The dramatic changes that occur in the fetus at birth are familiar to all. They include the beginning of respiration, the rerouting of the pulmonary circulation after closure of the ductus arteriosus, the decline in formed elements of the blood, and the awakening of the gastrointestinal tract and kidney, to name a few.
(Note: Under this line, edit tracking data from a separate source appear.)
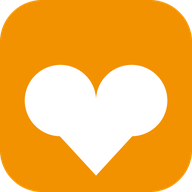
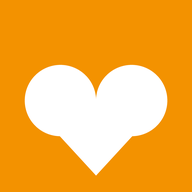
Arregla la icona d'iOS (quadrat opac) i la numeracio de passos
- Les icones ara son quadrats RGB opacs sense cantonades arrodonides
  ni transparencia: aixo evitava que iOS mostres el quadrat gris
  amb lletra (fallback quan no pot llegir be la imatge)
- Corregeix 'Pas X de 3': Instagram=Pas1, les preguntes Si/No
  (incloent 'Segur???')=Pas2, i totes dues pantalles finals
  ('No em rendire' i la del gordo)=Pas3
- Les 3 franges de progres ara es pinten be segons el pas real

Claude-Session: https://claude.ai/code/session_01JvETAir78XwLGxBo1tzvY6

diff --git a/index.html b/index.html
@@ -310,8 +310,8 @@
   document.getElementById('year').textContent=new Date().getFullYear();
 
   var ALL_STEPS=['step1','step2','step3','step4','step4b','step4c','step5'];
-  var LABELS={step3:'Pas 1 de 3',step4:'Pas 2 de 3',step4b:'Pas 2 de 3',step4c:'Pas 2 de 3',step5:'Pas 3 de 3'};
-  var DOTS={step3:1,step4:2,step4b:2,step4c:2,step5:3};
+  var LABELS={step3:'Pas 1 de 3',step4:'Pas 2 de 3',step4b:'Pas 2 de 3',step4c:'Pas 3 de 3',step5:'Pas 3 de 3'};
+  var DOTS={step3:1,step4:2,step4b:2,step4c:3,step5:3};
 
   function setDots(n){
     for(var i=1;i<=3;i++){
We are now beginning to learn of less obvious differences between intrauterine and extrauterine life. The most recent concern certain hormonal changes. Using rhesus monkeys in late pregnancy, Mintz, Chez, and Horger1 have measured the concentrations, and the responses to various stimuli, of insulin and growth hormone in fetal and maternal plasma and in that of the newly delivered young. Access to the fetal circulation was effected through an incision in the abdominal wall of the anesthetized mother and then through the myometrium and the decidua and chorion of the placenta but not through the amnion.